YOUR INSTRUCTIONS ::
Your answer must consist of every line from the data below that includes the word "type".

---------- DATA TO USE

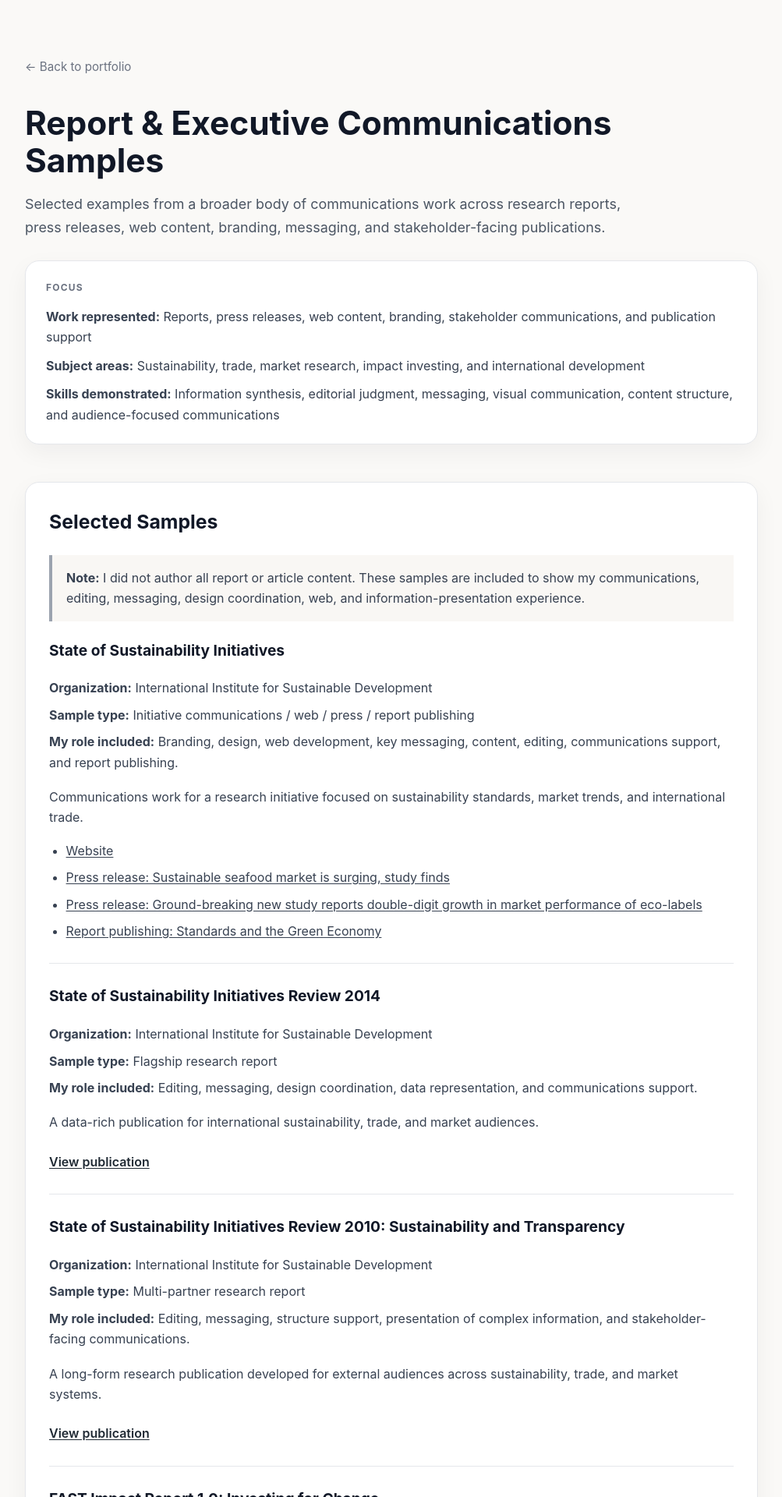
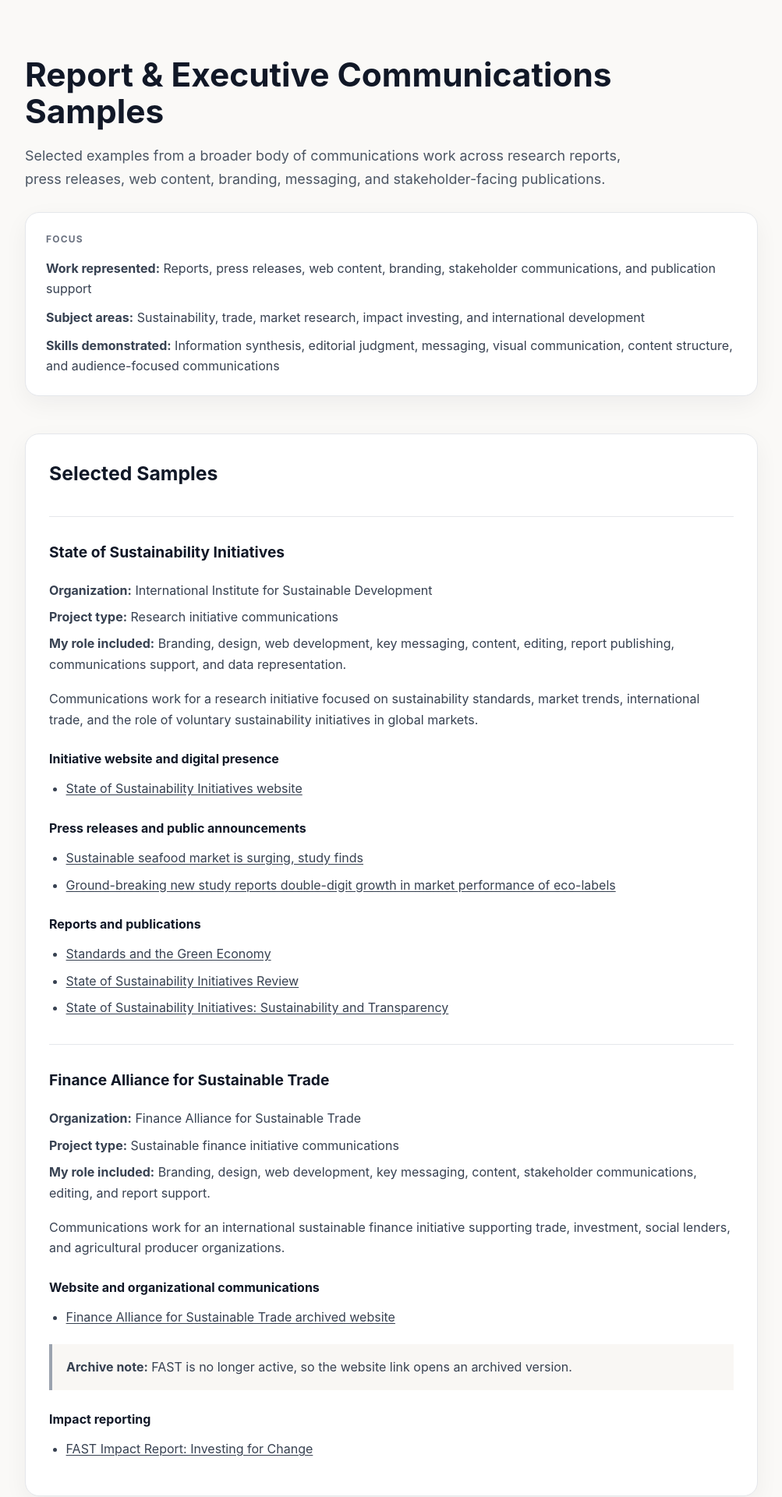
Before and after one commit to kimberleykenney/kimberleykenney.github.io, a Jekyll site: the page built from report-samples.md, in a window 1280 px wide. Shown: the top 1920 px of the page at 78% size, without its empty margins (138-1141 px from the left). Built offline with Jekyll 4.4.1, drawn with Linux system fonts in a browser that asks for light colours; some of the changed text lies outside the part shown.

Commit message:
Update report-samples.md

```diff
--- a/report-samples.md
+++ b/report-samples.md
@@ -18,18 +18,6 @@ permalink: /report-samples/
     padding: 64px 24px 96px;
   }
 
-  .back-link {
-    display: inline-block;
-    margin-bottom: 36px;
-    color: #6b7280;
-    text-decoration: none;
-    font-size: 0.95rem;
-  }
-
-  .back-link:hover {
-    text-decoration: underline;
-  }
-
   h1 {
     font-size: 2.65rem;
     line-height: 1.12;
@@ -47,6 +35,13 @@ permalink: /report-samples/
   h3 {
     font-size: 1.2rem;
     margin-top: 34px;
+    color: #111827;
+  }
+
+  h4 {
+    font-size: 1rem;
+    margin-top: 24px;
+    margin-bottom: 8px;
     color: #111827;
   }
 
@@ -112,28 +107,29 @@ permalink: /report-samples/
     margin-top: 24px;
   }
 
-  .content-card h2:first-child {
-    margin-top: 0;
-  }
-
+  .content-card h2:first-child,
   .content-card h3:first-child {
     margin-top: 0;
   }
 
-  .sample-list {
-    margin-top: 20px;
+  .project-section {
+    border-top: 1px solid #e5e7eb;
+    padding-top: 30px;
+    margin-top: 34px;
   }
 
-  .sample-item {
-    border-top: 1px solid #e5e7eb;
-    padding-top: 26px;
-    margin-top: 28px;
-  }
-
-  .sample-item:first-child {
+  .project-section:first-child {
     border-top: none;
     padding-top: 0;
     margin-top: 0;
+  }
+
+  .sample-group {
+    margin-top: 22px;
+  }
+
+  .sample-group h4 {
+    margin-bottom: 10px;
   }
 
   .sample-meta {
@@ -142,12 +138,6 @@ permalink: /report-samples/
 
   .sample-meta p {
     margin: 0 0 8px;
-  }
-
-  .sample-link {
-    display: inline-block;
-    margin-top: 8px;
-    font-weight: 600;
   }
 
   .link-list {
@@ -192,8 +182,6 @@ permalink: /report-samples/
 
 <main class="page">
 
-<a class="back-link" href="/">← Back to portfolio</a>
-
 <h1>Report & Executive Communications Samples</h1>
 
 <p class="lede">
@@ -211,99 +199,76 @@ permalink: /report-samples/
 
 <h2>Selected Samples</h2>
 
-<div class="note-box">
-  <p><strong>Note:</strong> I did not author all report or article content. These samples are included to show my communications, editing, messaging, design coordination, web, and information-presentation experience.</p>
-</div>
+<div class="project-section">
 
-<div class="sample-list">
+  <h3>State of Sustainability Initiatives</h3>
 
-  <div class="sample-item">
-    <h3>State of Sustainability Initiatives</h3>
+  <div class="sample-meta">
+    <p><strong>Organization:</strong> International Institute for Sustainable Development</p>
+    <p><strong>Project type:</strong> Research initiative communications</p>
+    <p><strong>My role included:</strong> Branding, design, web development, key messaging, content, editing, report publishing, communications support, and data representation.</p>
+  </div>
 
-    <div class="sample-meta">
-      <p><strong>Organization:</strong> International Institute for Sustainable Development</p>
-      <p><strong>Sample type:</strong> Initiative communications / web / press / report publishing</p>
-      <p><strong>My role included:</strong> Branding, design, web development, key messaging, content, editing, communications support, and report publishing.</p>
-    </div>
+  <p>
+    Communications work for a research initiative focused on sustainability standards, market trends, international trade, and the role of voluntary sustainability initiatives in global markets.
+  </p>
 
-    <p>
-      Communications work for a research initiative focused on sustainability standards, market trends, and international trade.
-    </p>
-
+  <div class="sample-group">
+    <h4>Initiative website and digital presence</h4>
     <ul class="link-list">
-      <li><a href="https://www.iisd.org/ssi/" target="_blank">Website</a></li>
-      <li><a href="https://www.iisd.org/ssi/news/sustainable-seafood-market-is-surging-study-finds/" target="_blank">Press release: Sustainable seafood market is surging, study finds</a></li>
-      <li><a href="https://www.iisd.org/articles/press-release/ground-breaking-new-study-reports-double-digit-growth-market-performance-eco" target="_blank">Press release: Ground-breaking new study reports double-digit growth in market performance of eco-labels</a></li>
-      <li><a href="https://www.iisd.org/ssi/publications/standards-and-the-green-economy/" target="_blank">Report publishing: Standards and the Green Economy</a></li>
+      <li><a href="https://www.iisd.org/ssi/" target="_blank">State of Sustainability Initiatives website</a></li>
     </ul>
   </div>
 
-  <div class="sample-item">
-    <h3>State of Sustainability Initiatives Review 2014</h3>
-
-    <div class="sample-meta">
-      <p><strong>Organization:</strong> International Institute for Sustainable Development</p>
-      <p><strong>Sample type:</strong> Flagship research report</p>
-      <p><strong>My role included:</strong> Editing, messaging, design coordination, data representation, and communications support.</p>
-    </div>
-
-    <p>
-      A data-rich publication for international sustainability, trade, and market audiences.
-    </p>
-
-    <a class="sample-link" href="https://www.iisd.org/system/files/pdf/2014/ssi_2014.pdf" target="_blank">View publication</a>
+  <div class="sample-group">
+    <h4>Press releases and public announcements</h4>
+    <ul class="link-list">
+      <li><a href="https://www.iisd.org/ssi/news/sustainable-seafood-market-is-surging-study-finds/" target="_blank">Sustainable seafood market is surging, study finds</a></li>
+      <li><a href="https://www.iisd.org/articles/press-release/ground-breaking-new-study-reports-double-digit-growth-market-performance-eco" target="_blank">Ground-breaking new study reports double-digit growth in market performance of eco-labels</a></li>
+    </ul>
   </div>
 
-  <div class="sample-item">
-    <h3>State of Sustainability Initiatives Review 2010: Sustainability and Transparency</h3>
-
-    <div class="sample-meta">
-      <p><strong>Organization:</strong> International Institute for Sustainable Development</p>
-      <p><strong>Sample type:</strong> Multi-partner research report</p>
-      <p><strong>My role included:</strong> Editing, messaging, structure support, presentation of complex information, and stakeholder-facing communications.</p>
-    </div>
-
-    <p>
-      A long-form research publication developed for external audiences across sustainability, trade, and market systems.
-    </p>
-
-    <a class="sample-link" href="https://www.iisd.org/system/files/publications/ssi_sustainability_review_2010.pdf" target="_blank">View publication</a>
+  <div class="sample-group">
+    <h4>Reports and publications</h4>
+    <ul class="link-list">
+      <li><a href="https://www.iisd.org/ssi/publications/standards-and-the-green-economy/" target="_blank">Standards and the Green Economy</a></li>
+      <li><a href="https://www.iisd.org/system/files/pdf/2014/ssi_2014.pdf" target="_blank">State of Sustainability Initiatives Review</a></li>
+      <li><a href="https://www.iisd.org/system/files/publications/ssi_sustainability_review_2010.pdf" target="_blank">State of Sustainability Initiatives: Sustainability and Transparency</a></li>
+    </ul>
   </div>
 
-  <div class="sample-item">
-    <h3>FAST Impact Report 1.0: Investing for Change</h3>
+</div>
 
-    <div class="sample-meta">
-      <p><strong>Organization:</strong> Finance Alliance for Sustainable Trade</p>
-      <p><strong>Sample type:</strong> Impact report / finance and sustainability communications</p>
-      <p><strong>My role included:</strong> Messaging, editing, report structure, communications support, and presentation of impact-focused findings.</p>
-    </div>
+<div class="project-section">
 
-    <p>
-      A stakeholder-facing impact report focused on agricultural investment, social lenders, and sustainable trade.
-    </p>
+  <h3>Finance Alliance for Sustainable Trade</h3>
 
-    <a class="sample-link" href="https://www.researchgate.net/publication/378140404_FAST_2013_Impact_report_10_Investing_for_Change_An_Analysis_of_the_Impacts_of_Agricultural_Investments_from_Select_FAST_Social_Lenders" target="_blank">View publication</a>
+  <div class="sample-meta">
+    <p><strong>Organization:</strong> Finance Alliance for Sustainable Trade</p>
+    <p><strong>Project type:</strong> Sustainable finance initiative communications</p>
+    <p><strong>My role included:</strong> Branding, design, web development, key messaging, content, stakeholder communications, editing, and report support.</p>
   </div>
 
-  <div class="sample-item">
-    <h3>Finance Alliance for Sustainable Trade</h3>
+  <p>
+    Communications work for an international sustainable finance initiative supporting trade, investment, social lenders, and agricultural producer organizations.
+  </p>
 
-    <div class="sample-meta">
-      <p><strong>Organization:</strong> Finance Alliance for Sustainable Trade</p>
-      <p><strong>Sample type:</strong> Initiative communications / web / branding / stakeholder content</p>
-      <p><strong>My role included:</strong> Branding, design, web development, key messaging, content, and stakeholder communications.</p>
-    </div>
+  <div class="sample-group">
+    <h4>Website and organizational communications</h4>
+    <ul class="link-list">
+      <li><a href="https://web.archive.org/web/20170713174239/http://www.fastinternational.org" target="_blank">Finance Alliance for Sustainable Trade archived website</a></li>
+    </ul>
+  </div>
 
-    <p>
-      Communications work for an international sustainable finance initiative supporting trade, investment, and agricultural producer organizations.
-    </p>
+  <div class="note-box">
+    <p><strong>Archive note:</strong> FAST is no longer active, so the website link opens an archived version.</p>
+  </div>
 
-    <a class="sample-link" href="https://web.archive.org/web/20170713174239/http://www.fastinternational.org" target="_blank">View archived website</a>
-
-    <div class="note-box">
-      <p><strong>Note:</strong> This organization is no longer active, so this link opens an archived version of the website.</p>
-    </div>
+  <div class="sample-group">
+    <h4>Impact reporting</h4>
+    <ul class="link-list">
+      <li><a href="https://www.researchgate.net/publication/378140404_FAST_2013_Impact_report_10_Investing_for_Change_An_Analysis_of_the_Impacts_of_Agricultural_Investments_from_Select_FAST_Social_Lenders" target="_blank">FAST Impact Report: Investing for Change</a></li>
+    </ul>
   </div>
 
 </div>
@@ -311,7 +276,7 @@ permalink: /report-samples/
 </section>
 
 <p class="footer-note">
-  These selected samples represent a portion of my communications work. Report ownership, authorship, and publication rights remain with the respective organizations and named authors. Links direct to publicly available or archived sources.
+  These selected samples represent a portion of my communications work. My role varied by project and included communications, editing, messaging, design coordination, web content, publication support, and information presentation. Links direct to publicly available or archived sources.
 </p>
 
 </main>
```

--------------------

ANSWER SPACE ::
+    <p><strong>Project type:</strong> Research initiative communications</p>
-      <p><strong>Sample type:</strong> Initiative communications / web / press / report publishing</p>
-      <p><strong>Sample type:</strong> Flagship research report</p>
-      <p><strong>Sample type:</strong> Multi-partner research report</p>
-      <p><strong>Sample type:</strong> Impact report / finance and sustainability communications</p>
+    <p><strong>Project type:</strong> Sustainable finance initiative communications</p>
-      <p><strong>Sample type:</strong> Initiative communications / web / branding / stakeholder content</p>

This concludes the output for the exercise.